Materialities in the lives of Malian urban refugees in Burkina Faso: uses and understandings of refugee biometric ID cards
This paper looks into the meanings, understandings and uses of a particular object by Malian forced migrants living in Burkina Faso – their refugee biometric ID.
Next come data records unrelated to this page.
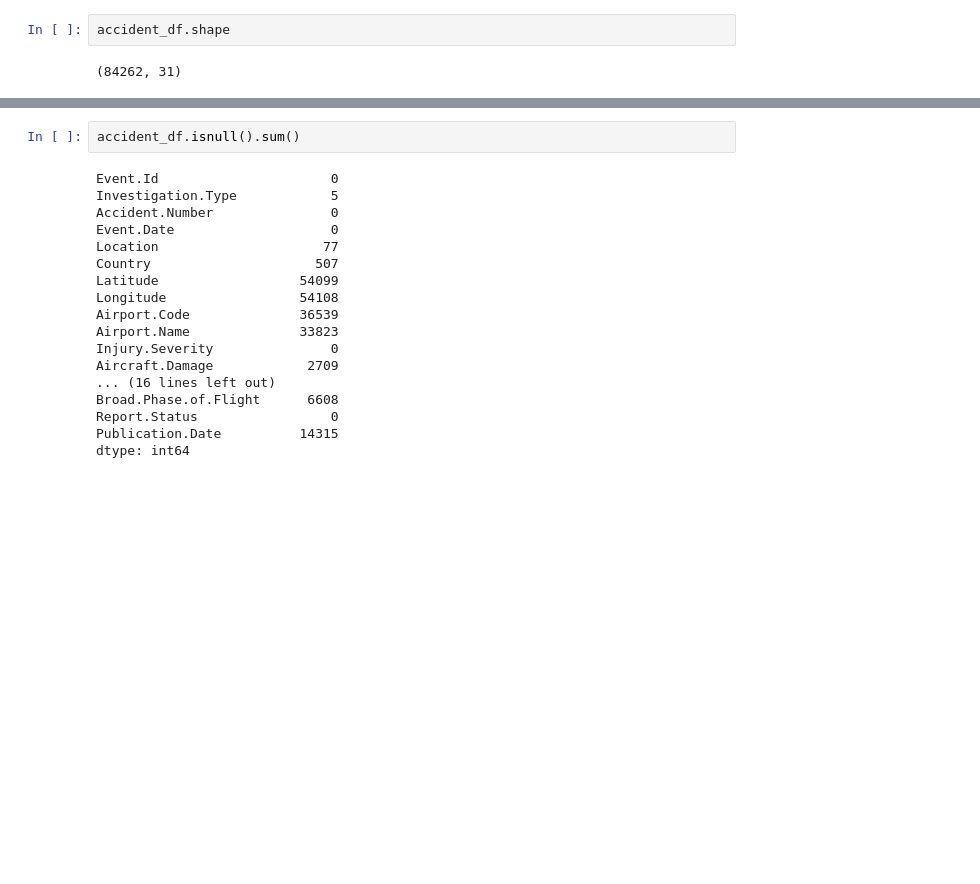
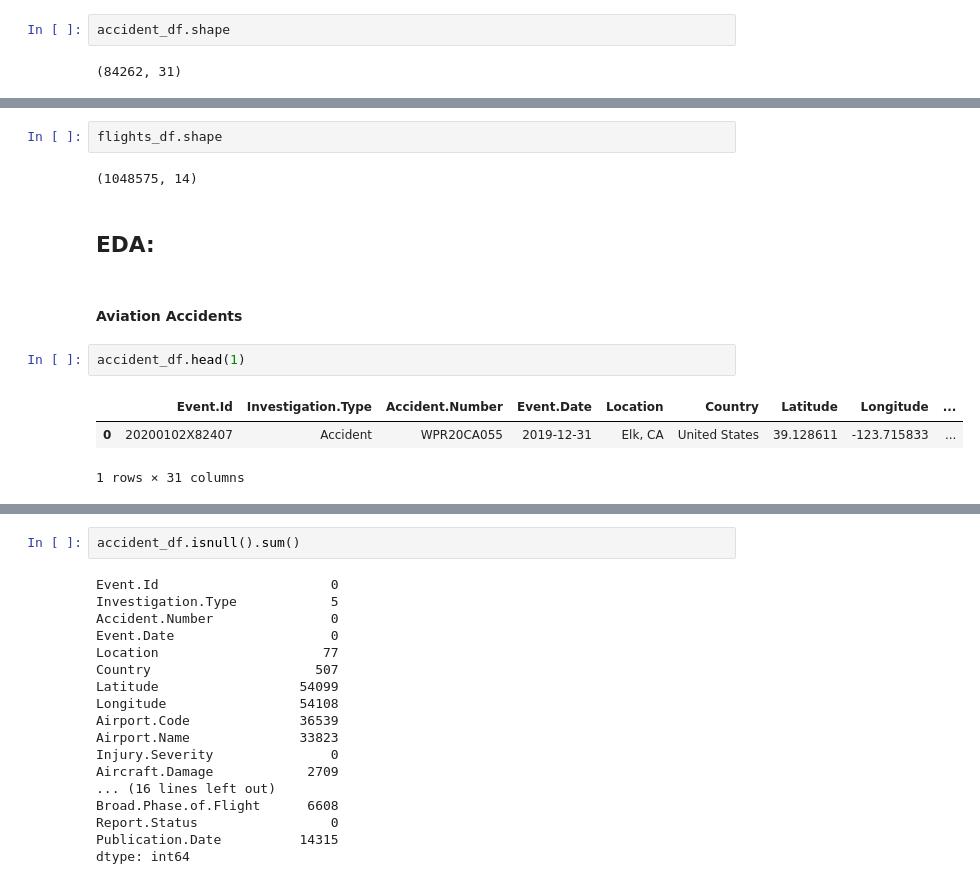
Before and after one commit to tfio17/flight-incident-prediction, a Jupyter notebook: Aviation Accident Prediction.ipynb, the cells around one changed output, grey strips where cells are left out. Drawn from its saved outputs; the diff is of its cells as text; blank space fills up the shorter version.

```diff
--- a/Aviation Accident Prediction.ipynb
+++ b/Aviation Accident Prediction.ipynb
@@ -50,0 +107,14 @@ accident_df.shape
+# %%
+flights_df.shape
+# %% [output]
+(1048575, 14)
+# %% [markdown]
+## EDA:
+# %% [markdown]
+#### Aviation Accidents
+# %%
+accident_df.head(1)
+# %% [output]
+|  | Event.Id | Investigation.Type | Accident.Number | Event.Date | Location | Country | Latitude | Longitude | ... |
+| 0 | 20200102X82407 | Accident | WPR20CA055 | 2019-12-31 | Elk, CA | United States | 39.128611 | -123.715833 | ... |
+1 rows × 31 columns
```
Also changed, not shown: parts of 62 cells of this notebook.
Two topics have gained increased attention in recent years: humanitarian and refugeeness' materialities and objects (e.g.: Y. Navaro-Yashin, T. Scott-Smith, J. Darling) on the one side, and the development of (biometric) identity documents in the African continent on the other side. My work operates at their intersection, by addressing the meanings, understandings and uses of a particular object by Malian forced migrants living in Burkina Faso - their refugee biometric IDs (provided by UNHCR and the government of Burkina Faso). My paper is based on ethnographic fieldwork with Malian urban refugees living in Burkina Faso, and this project broadly looks at the 'relations' between the forced migrants and their refugee ID cards. I argue that by analysing how the current use of these refugee ID cards came to be - a 'proof of innocence', according to most of my informants - and why these documents were introduced in the first place, we can shed some lights on broader dynamics concerning representations, interactions with local communities, ideals of refugeeness, the role of intersectionality, citizenship, as well as how the label 'refugee' can be negotiated and strategized upon by the migrants themselves. This project has two aims: firstly, to underline how objects and materiality can be extremely revealing if we are to better understand the variety of experiences forced migrants live; secondly, to explore what can seem a contradictory case, where ID documents are created to prove the non-belonging, the 'non-citizenship' of a person in the country where she/he is currently living.
This panel is closed to new paper proposals.